::: Records supplied

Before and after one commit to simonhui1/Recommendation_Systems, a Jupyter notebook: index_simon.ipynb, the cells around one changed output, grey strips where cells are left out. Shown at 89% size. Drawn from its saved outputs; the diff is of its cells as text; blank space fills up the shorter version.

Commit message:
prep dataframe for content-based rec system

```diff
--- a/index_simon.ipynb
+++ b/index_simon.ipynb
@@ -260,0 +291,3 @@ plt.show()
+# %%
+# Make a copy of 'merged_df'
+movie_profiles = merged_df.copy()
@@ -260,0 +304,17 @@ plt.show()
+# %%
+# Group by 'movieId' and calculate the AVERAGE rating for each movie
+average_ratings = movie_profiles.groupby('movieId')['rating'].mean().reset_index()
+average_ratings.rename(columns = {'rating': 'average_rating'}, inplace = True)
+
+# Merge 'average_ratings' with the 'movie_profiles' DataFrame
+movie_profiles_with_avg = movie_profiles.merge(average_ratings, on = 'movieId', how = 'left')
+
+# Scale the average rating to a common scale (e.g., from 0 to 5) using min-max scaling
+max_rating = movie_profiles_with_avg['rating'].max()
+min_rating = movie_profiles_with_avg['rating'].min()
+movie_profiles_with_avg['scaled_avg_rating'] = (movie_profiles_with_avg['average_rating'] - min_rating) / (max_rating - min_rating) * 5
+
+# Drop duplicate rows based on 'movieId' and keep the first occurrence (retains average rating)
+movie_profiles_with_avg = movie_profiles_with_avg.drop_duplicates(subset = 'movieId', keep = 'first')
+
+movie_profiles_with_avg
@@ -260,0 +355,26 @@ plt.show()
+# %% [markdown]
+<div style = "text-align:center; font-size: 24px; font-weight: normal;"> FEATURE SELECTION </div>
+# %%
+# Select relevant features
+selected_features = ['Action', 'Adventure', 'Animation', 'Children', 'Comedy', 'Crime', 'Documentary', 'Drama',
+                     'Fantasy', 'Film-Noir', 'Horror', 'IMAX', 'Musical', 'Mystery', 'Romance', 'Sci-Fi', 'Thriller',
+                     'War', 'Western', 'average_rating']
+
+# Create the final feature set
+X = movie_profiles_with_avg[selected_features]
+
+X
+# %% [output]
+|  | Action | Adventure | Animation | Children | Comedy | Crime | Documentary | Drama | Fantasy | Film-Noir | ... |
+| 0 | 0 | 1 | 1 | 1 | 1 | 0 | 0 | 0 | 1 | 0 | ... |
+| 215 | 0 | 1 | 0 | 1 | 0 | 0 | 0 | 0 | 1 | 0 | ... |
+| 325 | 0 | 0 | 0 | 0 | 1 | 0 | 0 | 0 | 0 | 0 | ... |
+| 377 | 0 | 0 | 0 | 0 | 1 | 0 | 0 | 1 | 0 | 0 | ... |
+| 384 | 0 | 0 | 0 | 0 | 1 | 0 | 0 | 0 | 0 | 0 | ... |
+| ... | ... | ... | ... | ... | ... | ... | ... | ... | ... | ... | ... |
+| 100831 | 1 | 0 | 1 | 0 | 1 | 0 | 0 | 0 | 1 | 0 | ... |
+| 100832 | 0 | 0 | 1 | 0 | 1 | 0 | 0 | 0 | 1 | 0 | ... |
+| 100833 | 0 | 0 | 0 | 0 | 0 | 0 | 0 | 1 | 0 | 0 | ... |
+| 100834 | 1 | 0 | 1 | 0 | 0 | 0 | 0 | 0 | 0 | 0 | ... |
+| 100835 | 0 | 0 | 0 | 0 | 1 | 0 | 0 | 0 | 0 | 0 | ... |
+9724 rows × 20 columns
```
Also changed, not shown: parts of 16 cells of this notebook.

::::::

All of the lines above that carry the string "ipynb" need to be found and copied.

Before and after one commit to simonhui1/Recommendation_Systems, a Jupyter notebook: index_simon.ipynb, the cells around one changed output, grey strips where cells are left out. Shown at 89% size. Drawn from its saved outputs; the diff is of its cells as text; blank space fills up the shorter version.
--- a/index_simon.ipynb
+++ b/index_simon.ipynb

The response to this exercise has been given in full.